“She asked me why I was in a relationship with another man if Christianity doesn’t accept it. I said I can’t help it, it’s who I am.”
(Emmanuel, LGBTQ refugee from Nigeria)
Only around 25% of asylum claims made on the grounds of sexuality are approved by the Home Office in the UK, with 35% of those rejected then overturned on appeal.
The Home Office decision making process on asylum for LGBTQ refugees is unjust. LGBTQ refugees have to prove their sexual or gender identity. They are often required to demonstrate a higher standard of proof than reasonable degree of likelihood, or “real risk,” the standard of proof used for all asylum claims.
The UK Lesbian & Gay Immigration Group (UKLGIG) have recently released a new report entitled Still Falling Short, which examines Home Office decision-making in LGBTQ asylum claims since March 2015.
As a gay Christian, I am angry that LGBTQ refugees are having their religious beliefs challenged. The testimonies collected by UKLGIG show interviewers anticipating, or even provoking, inner conflicts surrounding faith.
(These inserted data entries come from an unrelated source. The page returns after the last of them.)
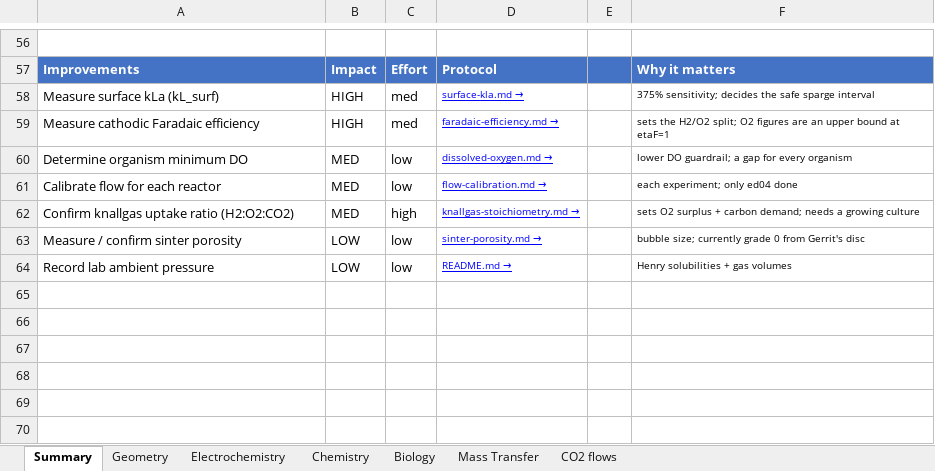
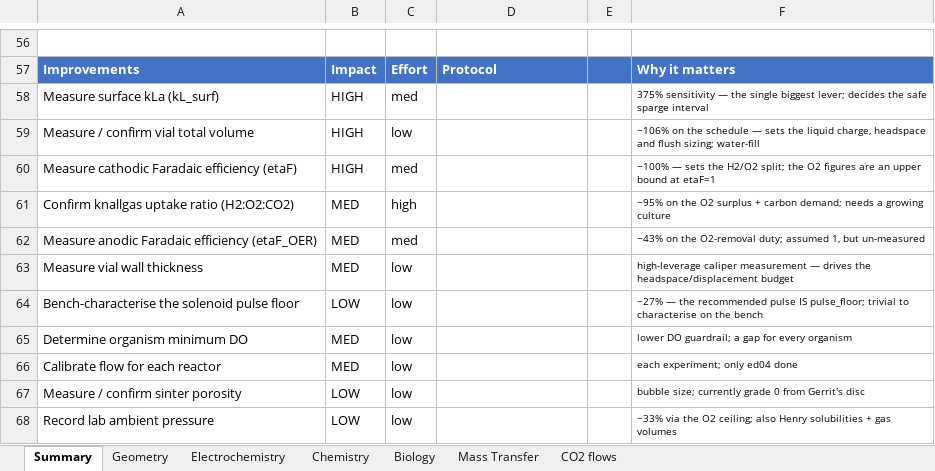
Before and after one commit to amy-bo/electroPioreactor, an Excel workbook: Media/electroPioreactorGasModel.xlsx, sheet Summary, drawn as a sheet; only a part is shown, gaps mark what is left out; values as stored, in another font and other column widths than the file's, no borders; conditional formats not drawn; removed rows and columns are numbered as before the commit, all else as after; the diff names each change by its address in the sheet, - before the commit and + after, or states it on an @@ line.

```diff
--- a/Media/electroPioreactorGasModel.xlsx (sheet Summary)
+++ b/Media/electroPioreactorGasModel.xlsx (sheet Summary)
-D58: surface-kla.md
+D58: → (empty)
-F58: 375% sensitivity; decides the…
+F58: 375% sensitivity — the single biggest lever; decides the…
+row 59: Measure / confirm vial total volume | HIGH | low |  |  | ~106% on the schedule — sets the liquid charge, headspace and flush sizing; water-fill
-A60: Measure cathodic Faradaic efficiency
+A60: Measure cathodic Faradaic efficiency (etaF)
-D60: faradaic-efficiency.md
+D60: → (empty)
-F60: sets the H2/O2 split; O2 figures…
+F60: ~100% — sets the H2/O2 split; the O2 figures…
+row 61: Confirm knallgas uptake ratio (H2:O2:CO2) | MED | high |  |  | ~95% on the O2 surplus + carbon demand; needs a growing culture
+row 62: Measure anodic Faradaic efficiency (etaF_OER) | MED | med |  |  | ~43% on the O2-removal duty; assumed 1, but un-measured
+row 63: Measure vial wall thickness | MED | low |  |  | high-leverage caliper measurement — drives the headspace/displacement budget
+row 64: Bench-characterise the solenoid pulse floor | LOW | low |  |  | ~27% — the recommended pulse IS pulse_floor; trivial to characterise on the bench
-D65: dissolved-oxygen.md
+D65: → (empty)
-D66: flow-calibration.md
+D66: → (empty)
-row 62: Confirm knallgas uptake ratio (H2:O2:CO2) | MED | high | knallgas-stoichiometry.md → |  | sets O2 surplus + carbon demand; needs a growing culture
-D67: sinter-porosity.md
+D67: → (empty)
-D68: README.md
+D68: → (empty)
-F68: Henry solubilities…
+F68: ~33% via the O2 ceiling; also Henry solubilities…
```
Also changed, not shown: sheet Mass Transfer, sheet Chemistry, 2 other files.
This applies not just to Christians, but also to Muslims. One LGBTQ Muslim was told, “you have not provided a reasonable explanation as to why you have continued to practice Islam knowing full well that homosexuality is not permitted in the religion.”
It is counterintuitive for a state organisation to be telling people that they must choose between their faith and their sexuality. This contradicts basic human rights principles. Who are the Home Office to even ask these questions?
Shockingly, some LGBTQ asylum seekers started to participate in conversion therapy – which the Government is now seeking to ban – upon arrival in the UK. This was so that they could maintain the support of their religious communities during the asylum process. People can wait months or years for a decision on their asylum claim and since most asylum seekers are not allowed to work during that time and receive just £36.95 a week to live on, they often become dependent for support on the communities around them.
Similarly, stereotyping is taking place in the expectation that refugees will be able to provide accounts of their journeys with sexuality or gender. Questions are posed as to how refugees reconcile or understand identities. This superimposes assumptions on people who have grown up in different cultures.
For example, I realised that I was gay between the ages of 12 and 14. I first visited a gay nightclub at the age of 16. I came out to my parents when I was 19. It is unrealistic to expect asylum seekers, who have had to repress or conceal aspects of their identities, to relate comparable narratives. If I cannot state for certain when I began to have feelings for men, having written and spoken extensively on the topic, how can a gay refugee? There are unlikely to be gay nightclubs in the countries they are fleeing from. They may also not be out to their parents.
LGBTQ asylum seekers are penalised in the decision making process for a delay in making an application on the grounds of sexuality or gender. They may not have developed self-awareness of their sexuality or have the confidence to talk about it to others. This partly explains why many LGBTQ refugees do not claim LGBTQ status on arrival, but rather at a later date. Some people are simply unaware that they can claim asylum because they are LGBTQ.
Supporting evidence is given little weight if it post-dates the asylum application. In April 2016, a bisexual man presented 90 photos of himself and his partner, but these were dismissed as self-serving. This was because they dated from after he had claimed asylum. This is very unfair. In some countries there are no LGBTQ organisations, as they are illegal and LGBTQ friends may be afraid of being outed. It is therefore almost impossible for some LGBTQ refugees to obtain evidence from diaspora communities.
Trans and non-binary people are still being asked inappropriate questions during the asylum process. This is admittedly a comparatively complex area and the Gender Recognition Act 2004 is currently being reformed. There are obvious issues around misgendering taking place though, with some asylum seekers asked whether they have undergone gender affirmation surgery. This is inconsistent, as UK law is clear that a Gender Recognition Certificate can be obtained without having undergone gender affirmation surgery.
LGBTQ refugees, often fleeing repressive regimes, are not being treated with the respect they deserve by the Home Office. Any assertions made around faith should not be challenged. A nuanced approach is required when it comes to assessing LGBTQ identity and the Home Office must apply the correct standard of proof. We need an asylum process which protects, rather than persecutes, LGBTQ people.